GP Russia, giovedì–08/10/2015
“So different from last year”
Kimi reckons combination of tarmac and tires “not the same as in 2014”
“Last year, this circuit offered the combination of a brand new tarmac and different tire compounds from what we use this year. We found out that it could be difficult to make tires work, but on the other hand, they tended to last for very long time. This year we have Soft and Super Soft compounds, but this does not mean there are many similarities to Singapore. In fact, many things are different. The asphalt here is no longer new and tires are different as I said, so we’ll have to wait and see. Using a soft rubber does not necessarily give us bigger chances, but we’ll try our best. There are so many little details which can make big differences to the global picture. Overtaking here is not easy and that may put a premium on qualifying but in general, at least for us, when you come to a set-up that makes the car quick on a single lap, it will also be quick on race trim”.
Kimi Raikkonen: Fernando Alonso wrong to want F1 team radio off TV
Kimi Raikkonen disagrees with Fernando Alonso’s belief that radio communication in Formula 1 should be kept private and not broadcast on television.
McLaren driver Alonso stated ahead of the Russian Grand Prix that he thinks teams should not have to worry about what they say on the radio being broadcast to the public.
Those comments came after Alonso upset McLaren by referring to his Honda-powered car as having a “GP2 engine” at the Japanese firm’s home race last time out.
When asked about Alonso’s remarks, Raikkonen said: “It’s up to the team and the drivers to keep things in private.
“We have meetings where we discuss many things and it stays private.
“We all know how it works – on the radio sometimes they will broadcast it if it’s good for them, so it’s up to us.
“If we want to keep it private we can easily keep it private.”
Raikkonen believes the radio communications add to F1’s TV spectacle, and he sees no reason to complain about it.
“It’s a simple thing that we have known for years already – the radio will usually end up on the TV,” he added.
“That’s the same for everybody, so it’s not like it’s a secret.
“It’s good for the spectators and the TV, it’s more interesting if they can hear what’s going on.”
Alonso said there has been plenty of McLaren radio communication that has not been broadcast this year that would “surprise” people, and his team-mate Jenson Button said it can be hard for drivers to keep their emotions in check.
“When things aren’t going your way the emotions are high and you maybe say something you shouldn’t,” said Button.

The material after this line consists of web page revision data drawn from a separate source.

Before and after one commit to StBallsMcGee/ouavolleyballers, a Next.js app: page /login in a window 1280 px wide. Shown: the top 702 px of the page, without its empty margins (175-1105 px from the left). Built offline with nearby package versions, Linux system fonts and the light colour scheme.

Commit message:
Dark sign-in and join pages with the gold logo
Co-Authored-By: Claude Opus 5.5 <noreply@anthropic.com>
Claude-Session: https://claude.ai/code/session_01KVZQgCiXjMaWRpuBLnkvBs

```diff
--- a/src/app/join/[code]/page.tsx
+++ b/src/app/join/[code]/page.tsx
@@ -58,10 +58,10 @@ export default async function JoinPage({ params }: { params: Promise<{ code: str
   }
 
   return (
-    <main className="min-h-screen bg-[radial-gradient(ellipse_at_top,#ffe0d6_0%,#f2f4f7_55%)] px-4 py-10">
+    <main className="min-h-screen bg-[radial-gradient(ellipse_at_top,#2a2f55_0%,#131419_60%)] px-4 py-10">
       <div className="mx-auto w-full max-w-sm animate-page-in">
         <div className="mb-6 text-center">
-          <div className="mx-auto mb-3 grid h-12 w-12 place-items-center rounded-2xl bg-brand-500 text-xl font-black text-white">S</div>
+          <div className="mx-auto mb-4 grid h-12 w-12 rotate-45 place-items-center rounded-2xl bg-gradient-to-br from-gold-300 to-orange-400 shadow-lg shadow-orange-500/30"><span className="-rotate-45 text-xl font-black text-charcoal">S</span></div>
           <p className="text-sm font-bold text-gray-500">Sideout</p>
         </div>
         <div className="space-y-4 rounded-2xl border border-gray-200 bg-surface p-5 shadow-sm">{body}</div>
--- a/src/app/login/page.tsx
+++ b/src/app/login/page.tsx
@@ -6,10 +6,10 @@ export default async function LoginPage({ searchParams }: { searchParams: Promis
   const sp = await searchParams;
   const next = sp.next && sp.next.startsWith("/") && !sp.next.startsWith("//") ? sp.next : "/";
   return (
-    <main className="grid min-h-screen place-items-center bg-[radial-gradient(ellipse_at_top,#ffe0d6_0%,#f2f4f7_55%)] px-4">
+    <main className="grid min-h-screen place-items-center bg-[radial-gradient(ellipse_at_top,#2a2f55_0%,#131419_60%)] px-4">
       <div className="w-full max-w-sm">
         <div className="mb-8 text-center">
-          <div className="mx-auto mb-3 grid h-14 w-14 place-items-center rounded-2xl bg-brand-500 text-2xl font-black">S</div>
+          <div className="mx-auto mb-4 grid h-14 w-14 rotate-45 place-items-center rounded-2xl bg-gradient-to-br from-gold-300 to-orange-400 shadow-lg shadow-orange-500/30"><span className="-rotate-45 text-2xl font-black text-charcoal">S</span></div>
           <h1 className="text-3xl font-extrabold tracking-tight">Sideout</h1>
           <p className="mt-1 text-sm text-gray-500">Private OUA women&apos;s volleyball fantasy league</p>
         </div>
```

“We know it gets broadcast to the world, but sometimes in the heat of the moment there is so much emotion there you have to let it out.
“Doing it in your helmet without the radio on seems a bit strange, so you feel you need to let people know how you feel.

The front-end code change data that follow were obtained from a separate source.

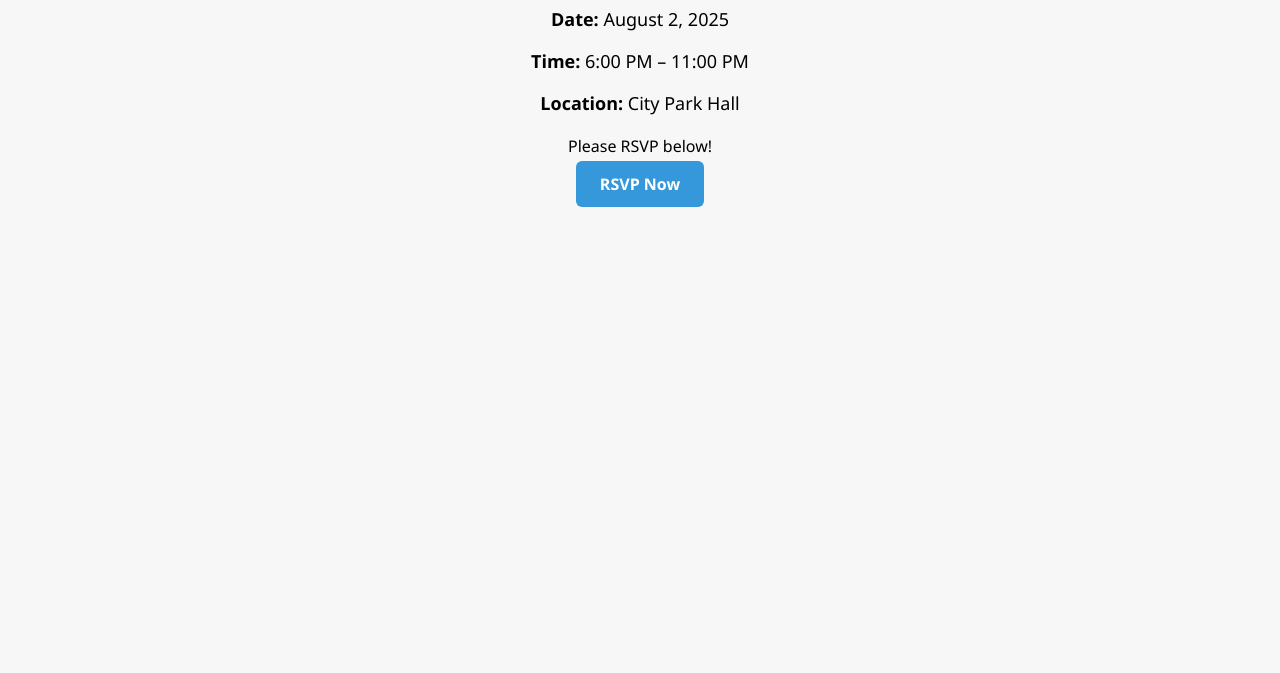
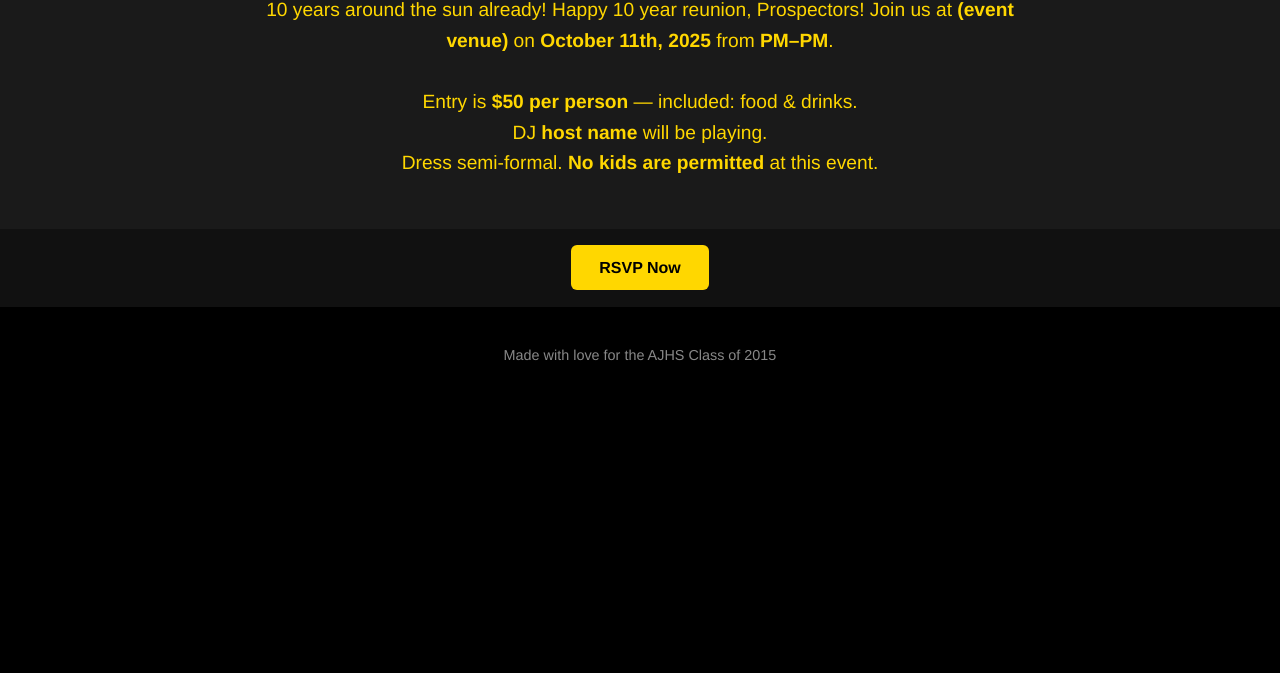
Before and after one commit to divelbissg/2015reunion-invite, a plain HTML site: page 2015Reunion.html in a window 1280 px wide. Shown: the part 127-800 px from the top of the page. Drawn offline with Linux system fonts and the light colour scheme.

Commit message:
Update 2015Reunion.html

```diff
--- a/2015Reunion.html
+++ b/2015Reunion.html
@@ -3,39 +3,73 @@
 <head>
   <meta charset="UTF-8" />
   <meta name="viewport" content="width=device-width, initial-scale=1.0"/>
-  <title>Class of 2015 Reunion 🎓</title>
+  <title>AJHS Class of 2015 Reunion</title>
   <style>
     body {
-      font-family: 'Segoe UI', sans-serif;
-      background: #f7f7f7;
-      padding: 40px;
+      font-family: 'Helvetica Neue', Helvetica, Arial, sans-serif;
+      background-color: #000000;
+      color: #FFD700;
+      margin: 0;
+      padding: 0;
       text-align: center;
     }
+    header {
+      background-color: #1a1a1a;
+      padding: 40px 20px 20px 20px;
+    }
     h1 {
-      color: #2c3e50;
+      font-size: 2.5em;
+      margin-bottom: 10px;
     }
-    .info {
-      font-size: 18px;
-      margin: 20px 0;
+    p.description {
+      font-size: 1.2em;
+      max-width: 800px;
+      margin: 0 auto 30px auto;
+      line-height: 1.6;
+    }
+    .rsvp-section {
+      background-color: #111;
+      padding: 30px;
     }
     .rsvp-button {
-      background-color: #3498db;
-      color: white;
-      padding: 12px 24px;
+      background-color: #FFD700;
+      color: #000;
+      padding: 14px 28px;
+      border: none;
+      font-weight: bold;
+      font-size: 1em;
+      border-radius: 6px;
       text-decoration: none;
-      border-radius: 6px;
-      font-weight: bold;
+      transition: background 0.3s;
+    }
+    .rsvp-button:hover {
+      background-color: #e6c200;
+    }
+    footer {
+      margin-top: 40px;
+      font-size: 0.9em;
+      color: #888;
     }
   </style>
 </head>
 <body>
-  <h1>🎉 Evergreen High School Class of 2015 - 10 Year Reunion 🎉</h1>
-  <div class="info">
-    <p><strong>Date:</strong> August 2, 2025</p>
-    <p><strong>Time:</strong> 6:00 PM – 11:00 PM</p>
-    <p><strong>Location:</strong> City Park Hall</p>
+  <header>
+    <h1>AJHS Class of 2015 Reunion</h1>
+    <p class="description">
+      10 years around the sun already! Happy 10 year reunion, Prospectors!
+      Join us at <strong>(event venue)</strong> on <strong>October 11th, 2025</strong> from <strong>PM–PM</strong>.<br><br>
+      Entry is <strong>$50 per person</strong> — included: food & drinks.<br>
+      DJ <strong>host name</strong> will be playing.<br>
+      Dress semi-formal. <strong>No kids are permitted</strong> at this event.
+    </p>
+  </header>
+
+  <div class="rsvp-section">
+    <a class="rsvp-button" href="https://forms.gle/YOUR-GOOGLE-FORM-LINK" target="_blank">RSVP Now</a>
   </div>
-  <p>Please RSVP below!</p>
-  <a class="rsvp-button" href="https://forms.gle/YOUR-GOOGLE-FORM-LINK" target="_blank">RSVP Now</a>
+
+  <footer>
+    Made with love for the AJHS Class of 2015
+  </footer>
 </body>
 </html>
```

“We express a lot, just not in front of the cameras normally.
“There are always going to be slip ups when emotions are running so high.
“It hurts when you have no defence in a race, you drive around and cars can overtake very easily after all the hard work in qualifying.
“But you have to try and deal with it the best you can, get out of the car and discuss with the team where you go from there.
“There is a lot of emotion involved. It’s important we do have emotion because it shows we care and we love the sport.”